Every line containing the string "input" is to be copied from the records.
────────────────────────────────────────
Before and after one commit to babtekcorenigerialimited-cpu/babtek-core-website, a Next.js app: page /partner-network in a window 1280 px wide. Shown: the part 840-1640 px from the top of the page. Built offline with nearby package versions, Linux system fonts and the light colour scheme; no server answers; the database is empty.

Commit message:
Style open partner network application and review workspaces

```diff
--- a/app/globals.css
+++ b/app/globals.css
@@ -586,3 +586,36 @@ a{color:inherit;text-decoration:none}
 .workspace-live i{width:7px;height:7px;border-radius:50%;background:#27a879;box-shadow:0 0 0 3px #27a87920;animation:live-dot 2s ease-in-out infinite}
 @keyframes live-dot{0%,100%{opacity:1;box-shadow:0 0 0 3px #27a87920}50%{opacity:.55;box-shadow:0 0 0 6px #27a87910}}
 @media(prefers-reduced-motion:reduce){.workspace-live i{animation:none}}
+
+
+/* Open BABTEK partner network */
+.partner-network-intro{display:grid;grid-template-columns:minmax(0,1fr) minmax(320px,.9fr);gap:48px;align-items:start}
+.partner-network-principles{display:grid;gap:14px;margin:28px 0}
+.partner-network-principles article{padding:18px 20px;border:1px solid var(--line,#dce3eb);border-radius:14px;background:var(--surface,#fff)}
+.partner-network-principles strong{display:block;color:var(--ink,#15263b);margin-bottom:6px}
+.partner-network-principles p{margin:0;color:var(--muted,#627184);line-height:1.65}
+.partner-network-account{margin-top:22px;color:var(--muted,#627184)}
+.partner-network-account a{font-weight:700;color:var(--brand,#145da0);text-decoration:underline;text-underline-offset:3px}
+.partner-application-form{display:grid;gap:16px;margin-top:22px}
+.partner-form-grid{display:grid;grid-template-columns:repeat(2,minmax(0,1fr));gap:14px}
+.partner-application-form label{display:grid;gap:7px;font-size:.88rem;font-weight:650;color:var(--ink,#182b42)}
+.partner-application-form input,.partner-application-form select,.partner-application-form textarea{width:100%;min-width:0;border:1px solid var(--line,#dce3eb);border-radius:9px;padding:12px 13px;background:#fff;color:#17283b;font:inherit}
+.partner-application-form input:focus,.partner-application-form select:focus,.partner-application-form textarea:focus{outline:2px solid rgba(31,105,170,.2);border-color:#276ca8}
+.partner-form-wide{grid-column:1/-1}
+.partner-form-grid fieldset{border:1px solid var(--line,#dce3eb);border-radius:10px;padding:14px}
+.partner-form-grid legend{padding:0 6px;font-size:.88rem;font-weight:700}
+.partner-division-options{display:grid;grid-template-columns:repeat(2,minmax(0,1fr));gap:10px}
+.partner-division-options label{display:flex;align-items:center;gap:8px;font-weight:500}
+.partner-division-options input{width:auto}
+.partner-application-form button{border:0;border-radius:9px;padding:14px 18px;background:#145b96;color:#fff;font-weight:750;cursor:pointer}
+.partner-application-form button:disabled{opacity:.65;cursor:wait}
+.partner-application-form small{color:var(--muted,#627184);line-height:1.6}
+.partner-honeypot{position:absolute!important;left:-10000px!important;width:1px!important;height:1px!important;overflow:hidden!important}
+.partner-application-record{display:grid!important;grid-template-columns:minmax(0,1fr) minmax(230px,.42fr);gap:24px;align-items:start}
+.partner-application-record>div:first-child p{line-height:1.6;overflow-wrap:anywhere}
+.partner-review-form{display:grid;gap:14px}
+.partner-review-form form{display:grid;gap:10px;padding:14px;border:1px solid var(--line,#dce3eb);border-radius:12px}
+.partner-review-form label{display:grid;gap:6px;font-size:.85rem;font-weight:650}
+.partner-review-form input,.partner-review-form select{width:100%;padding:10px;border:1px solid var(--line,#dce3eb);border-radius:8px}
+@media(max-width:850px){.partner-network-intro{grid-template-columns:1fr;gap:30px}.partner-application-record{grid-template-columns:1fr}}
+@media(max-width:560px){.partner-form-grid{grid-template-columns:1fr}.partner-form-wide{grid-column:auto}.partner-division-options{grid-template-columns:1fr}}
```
────────────────────────────────────────
Response below.
+.partner-application-form input,.partner-application-form select,.partner-application-form textarea{width:100%;min-width:0;border:1px solid var(--line,#dce3eb);border-radius:9px;padding:12px 13px;background:#fff;color:#17283b;font:inherit}
+.partner-application-form input:focus,.partner-application-form select:focus,.partner-application-form textarea:focus{outline:2px solid rgba(31,105,170,.2);border-color:#276ca8}
+.partner-division-options input{width:auto}
+.partner-review-form input,.partner-review-form select{width:100%;padding:10px;border:1px solid var(--line,#dce3eb);border-radius:8px}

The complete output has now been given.